Walter Ong, a Jesuit who studied linguistics was fascinated by the difference between oral and literary cultures. Oral cultures value one sort of communication structure and literate ones another. (The difference is explained in The Atlantic article by Robinson Meyer linked below.)
Twitter (and to a similar degree Facebook, and I guess in a way even Instagram and Snapchat) represents an intersection between the oral and literary communication paradigms.
Before Ong died in 2003, he was asked about a special kind of writing that people do online, a genre of communication familiar to any Slack or AIM user or group-chat texter. It’s a mode that delivers words live and at the speed of speech—in which, as Ong put it, “textualized verbal exchange registers psychologically as having the temporal immediacy of oral exchange.” (This is apparently how a Jesuit talks about sliding into one’s DMs.) Ong called this new fusion “secondary literacy,” but today we just call it texting. Whatever its name, it reigned during Twitter’s early days. As I once wrote: “Twitter lets users read the same words at different times, which is a key aspect of literacy. Tweets are chatty, fusing word and action like orality; and also declarative, severable, preservable, and analyzable like literacy.”Why Twitter May Be Ruinous for the Left – The Atlantic
The point is that the forms and structures that we’ve used to facilitate oral communication and the ones used in literary cultures aren’t working to structure and coral communications in this new melding of the two. That’s good in a lot of ways, especially for marginalized voices that have been frozen out of the mainstream conversation by the above referenced tools (editorial conventions, academic imprimatur, etc.)
But it’s a challenge too, and one that is presently pushing the spinning orb of our body politic off its traditional orbits. The way people used to speak in rallies and small gatherings of supporters is suddenly being treated in the same way that formal position statements and sworn testimony had been. And it’s not working. The “rules” didn’t anticipate this meta-state of oral/written language. I expect they (we) will catch up, but it may take a generation, and in the interim, the already stressed social structures are going to be under a sort of stress they haven’t experienced since we saw the rise of a broad literary cultural during the renaissance.
Meyer’s article takes this idea and applies it to the way that transient literary communication is undermining the way the political left has built its coalitions. But what he writes about is just as important for the life of the Church (particularly the broadly catholic expressions) which have tried to create a middle ground where all can meet. But in a cancel culture, is that sort of coalition building even possible? Every difference is magnified and coalitions rise and fall at an unanticipated rate.
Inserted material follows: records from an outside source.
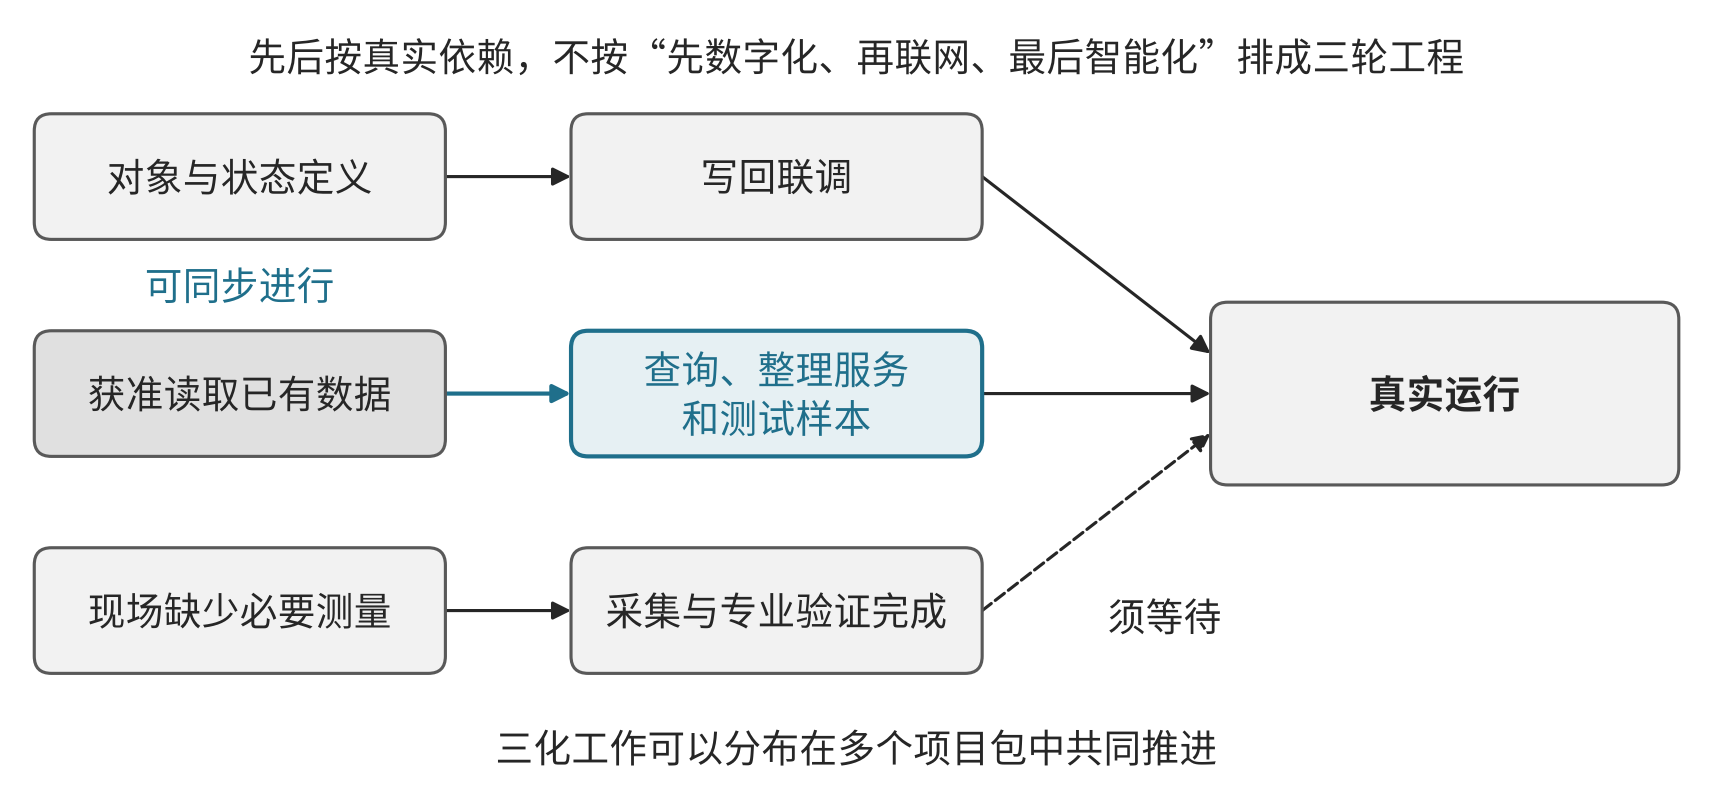
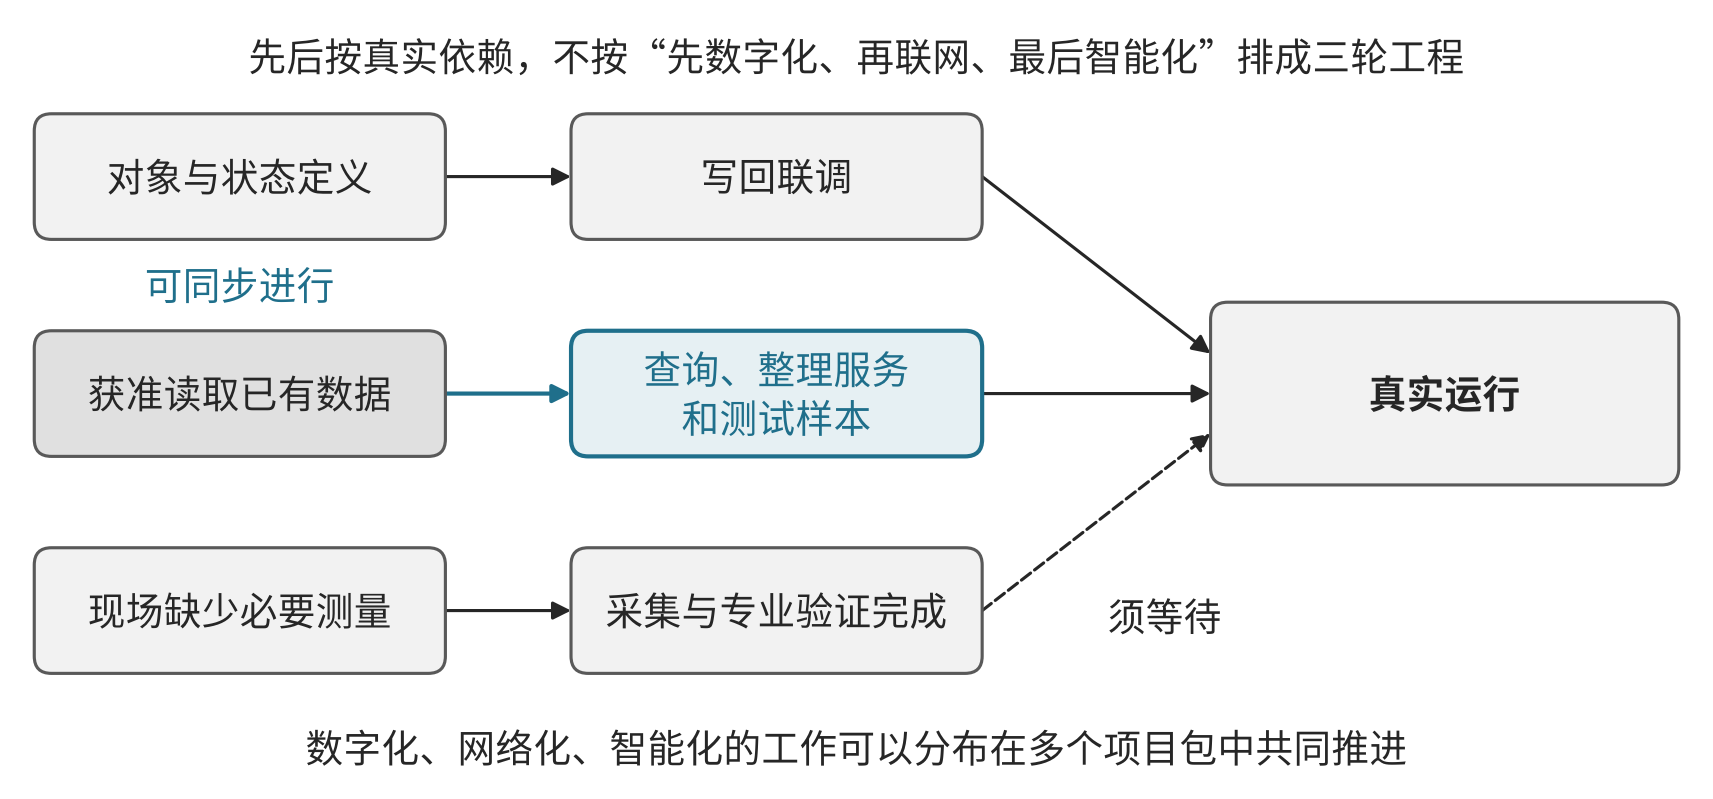
图8-2、8-3：说明文字改用第8章正文原句

Changed region(s): [[0.3403, 0.9011, 0.8354, 0.9612], [0.1547, 0.9011, 0.3094, 0.9612]]

diff --git a/scripts/figures/specs.py b/scripts/figures/specs.py
@@ -502,7 +502,7 @@ def _():
     f.arrow((8.6, 5.45), (10.6, 3.9)); f.arrow((8.6, 3.55), (10.6, 3.55)); f.arrow((8.6, 1.65), (10.6, 3.2), dashed=True)
     f.text(9.7, 1.6, '须等待', ha='left')
     f.text(7.5, 6.5, '先后按真实依赖，不按“先数字化、再联网、最后智能化”排成三轮工程', fs=9)
-    f.text(7.5, 0.45, '三化工作可以分布在多个项目包中共同推进')
+    f.text(7.5, 0.45, '数字化、网络化、智能化的工作可以分布在多个项目包中共同推进')
     return f
 
 @fig('T-08-3', UP, '08-实施建议-从改造机会到可验证行动.md', '运行与验收记录返回目标', '运行反馈的分流：扩展、调整或停止', '08-3-运行反馈分流', SELF)
@@ -517,11 +517,11 @@ def _():
     f.box(6.4, 3.2, 2.4, 1.8, '有权者确认改变的范围', fill=FILL2)
     outs = [('保留或扩大', '可靠交付、实际采用且完整投入合理；扩展前重新核对条件'),
             ('调整', '能够定位和修正：明确责任与期限后重新验证'),
-            ('停止', '前提长期不成立或修正后仍达不到要求；记录原因和恢复条件')]
+            ('停止', '前提长期不成立或修正后仍达不到要求；记录停止原因和恢复条件')]
     for i, (a, b) in enumerate(outs):
-        y = 5.8 - i * 2.1
-        f.box(9.4, y + 0.85, 5.3, 0.75, a, accent=True, bold=True); f.box(9.4, y - 0.35, 5.3, 1.15, b, fill='white', fs=9)
-        f.arrow((8.8, 4.1), (9.4, y + 1.2), accent=True)
+        y = 5.9 - i * 2.25
+        f.box(9.3, y + 0.85, 5.5, 0.75, a, accent=True, bold=True); f.box(9.3, y - 0.7, 5.5, 1.5, b, fill='white', fs=9)
+        f.arrow((8.8, 4.1), (9.3, y + 1.2), accent=True)
     f.text(7.5, 0.35, '修订保留前后版本，用此前失败样本和后续相近任务再验证')
     return f
 
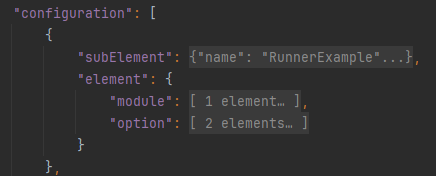
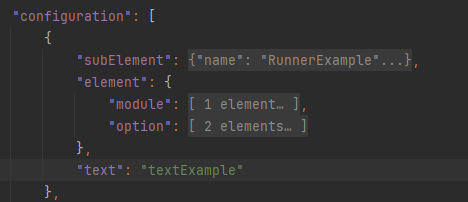
Adding the text element for the nodes

diff --git a/IntellijBuildEnvironementRunners.py b/IntellijBuildEnvironementRunners.py
@@ -17,6 +17,7 @@ _list = "list"
 _name = "name"
 _run_manager = "RunManager"
 _subElement = "subElement"
+_text = "text"
 ### End Python Global Vars
 
 ### Python Functions
@@ -46,6 +47,9 @@ def buildRunnerWithJson(parentElem, json, elemName):
         newElement = buildNewElement(parentElem, elemName, newElement, json[jsonKey], jsonKey)
 
 def buildNewElement(parentElem, elemName, newElement, json, jsonKey):
+    if jsonKey == _text:
+        newElement.text = json
+        return newElement
     if jsonKey == _subElement:
         return buildSubElementWithJson(parentElem, elemName, json)
     if jsonKey == _element:

diff --git a/README.md b/README.md
@@ -40,19 +40,24 @@ For the json file we have a few rules for the setup:
 }
 ```
 
-2. Each node has a subElement and a element:    
-![SubElement and element](node-child.png)
+2. Each node has a subElement, text and a element:    
+![SubElement, Text and element](node-child.png)
 
 - The subElement is the attributes of the node:
     - Json example  
-    ![Child Node Examples](node-sub-element-json.png)
+    ![Child SubElement Json](node-sub-element-json.png)
     - Xml example
-    ![Child Node Examples](node-sub-element-xml.png)
+    ![Child SubElement Xml](node-sub-element-xml.png)
 - The element is where we define the child nodes:
     - Json example   
     ![Child Node Json](node-child-json.png)
     - Xml example  
     ![Child Node Xml](node-child-xml.png)
+- The text is where we define the value for the node:
+    - Json example   
+    ![Child Text Json](node-text-json.png)
+    - Xml example    
+    ![Child Text Xml](node-text-xml.png)
 3. The element will have the nodes required for the runner, example:
     ![Element Nodes](element-nodes.png)
 - In the example we have the module and the option, this will create the xml nodes module and option.
@@ -98,7 +103,8 @@ For the json file we have a few rules for the setup:
                     {
                         "subElement": {
                             "name": "profile"
-                        }
+                        },
+                        "text": "textExample"
                     }
                 ]
             }
@@ -120,7 +126,7 @@ For the json file we have a few rules for the setup:
         </map>
     </option>
     <module name="module name" />
-    <option name="profile" />
+    <option name="profile">textExample</option>
     <method v="2" />
 </configuration>
 ```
Go read the article. As unhappy the future it implies is coming, it’s still better to consider why what we’re seeing happen is happening than it is to just sit and grumble about how frustrated we are with what is happening.